*** Opening Material to process ***

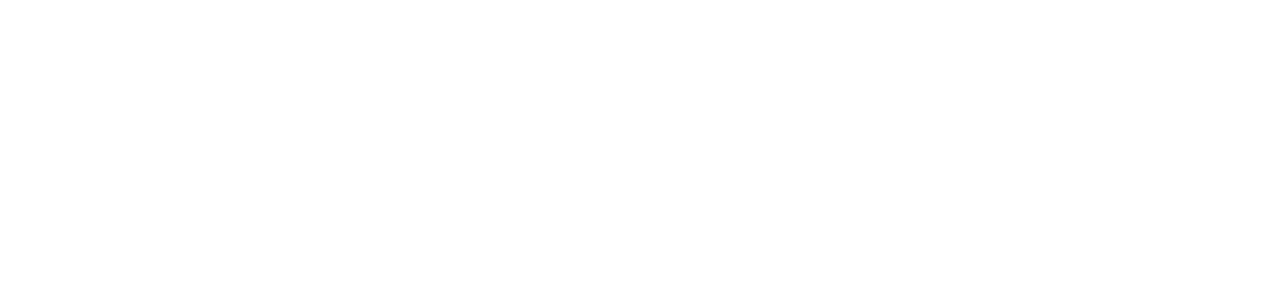
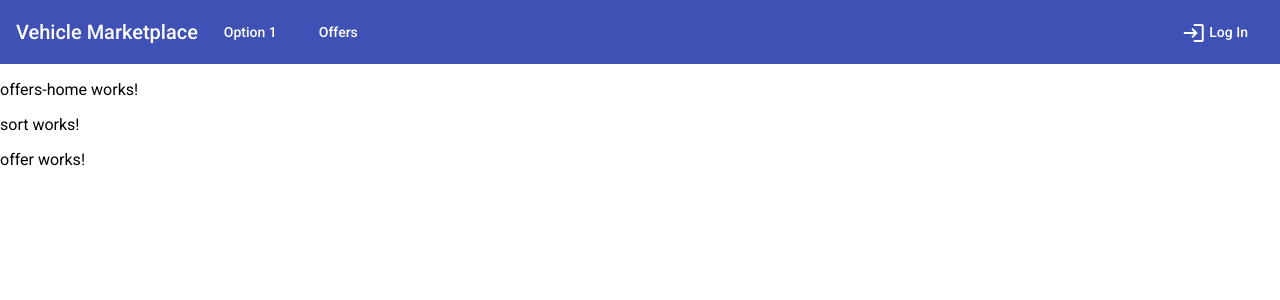
Before and after one commit to Veljkic98/Vehicle-Marketplace, an Angular app in the folder frontend/: page /offers-home in a window 1280 px wide. Before the commit this address led to /. Shown: the top 300 px of the page. Built offline with nearby package versions, Linux system fonts and the light colour scheme.

Commit message:
added ini offer home, sort and offers init components

```diff
--- /dev/null
+++ b/frontend/src/app/components/features/offer/offer/offer.component.html
@@ -0,0 +1 @@
+<p>offer works!</p>
--- /dev/null
+++ b/frontend/src/app/components/features/offer/offer/offer.component.ts
@@ -0,0 +1,15 @@
+import { Component, OnInit } from '@angular/core';
+
+@Component({
+  selector: 'app-offer',
+  templateUrl: './offer.component.html',
+  styleUrls: ['./offer.component.css']
+})
+export class OfferComponent implements OnInit {
+
+  constructor() { }
+
+  ngOnInit(): void {
+  }
+
+}
--- /dev/null
+++ b/frontend/src/app/components/features/offer/offers-home/offers-home.component.html
@@ -0,0 +1,5 @@
+<p>offers-home works!</p>
+
+<app-sort></app-sort>
+
+<app-offer></app-offer>
--- /dev/null
+++ b/frontend/src/app/components/features/offer/offers-home/offers-home.component.ts
@@ -0,0 +1,15 @@
+import { Component, OnInit } from '@angular/core';
+
+@Component({
+  selector: 'app-offers-home',
+  templateUrl: './offers-home.component.html',
+  styleUrls: ['./offers-home.component.css']
+})
+export class OffersHomeComponent implements OnInit {
+
+  constructor() { }
+
+  ngOnInit(): void {
+  }
+
+}
--- /dev/null
+++ b/frontend/src/app/components/features/offer/sort/sort.component.html
@@ -0,0 +1 @@
+<p>sort works!</p>
--- /dev/null
+++ b/frontend/src/app/components/features/offer/sort/sort.component.ts
@@ -0,0 +1,15 @@
+import { Component, OnInit } from '@angular/core';
+
+@Component({
+  selector: 'app-sort',
+  templateUrl: './sort.component.html',
+  styleUrls: ['./sort.component.css']
+})
+export class SortComponent implements OnInit {
+
+  constructor() { }
+
+  ngOnInit(): void {
+  }
+
+}
--- a/frontend/src/app/components/material.module.ts
+++ b/frontend/src/app/components/material.module.ts
@@ -13,9 +13,12 @@
 import { ToolbarComponent } from './toolbar/toolbar.component';
 import { HomePageComponent } from './home-page/home-page.component';
 import { LoginComponent } from './features/login/login.component';
+import { OffersHomeComponent } from './features/offer/offers-home/offers-home.component';
+import { OfferComponent } from './features/offer/offer/offer.component';
+import { SortComponent } from './features/offer/sort/sort.component';
 
 @NgModule({
-  declarations: [ToolbarComponent, HomePageComponent, LoginComponent], // My components goes here
+  declarations: [ToolbarComponent, HomePageComponent, LoginComponent, OffersHomeComponent, OfferComponent, SortComponent], // My components goes here
   imports: [
     CommonModule,
     RouterModule,
--- a/frontend/src/app/components/toolbar/toolbar.component.html
+++ b/frontend/src/app/components/toolbar/toolbar.component.html
@@ -2,6 +2,7 @@
     <mat-toolbar-row>
         <a href="/"> <span> {{title}} </span> </a>
         <button mat-button routerLink="/">Option 1</button>
+        <button mat-button routerLink="/offers-home">Offers</button>
 
         <span class="menu-spacer"></span>
 
```
Also changed, not shown: frontend/src/app/app-routing.module.ts (+12 -0 lines), frontend/src/app/components/features/offer/offer/offer.component.css (added), frontend/src/app/components/features/offer/offers-home/offers-home.component.css (added), frontend/src/app/components/features/offer/sort/sort.component.css (added).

*** Closing Material to process ***

[Work request]: If a line above holds the word "class", copy it.

[Answer for this exercise]:
+export class OfferComponent implements OnInit {
+export class OffersHomeComponent implements OnInit {
+export class SortComponent implements OnInit {
         <span class="menu-spacer"></span>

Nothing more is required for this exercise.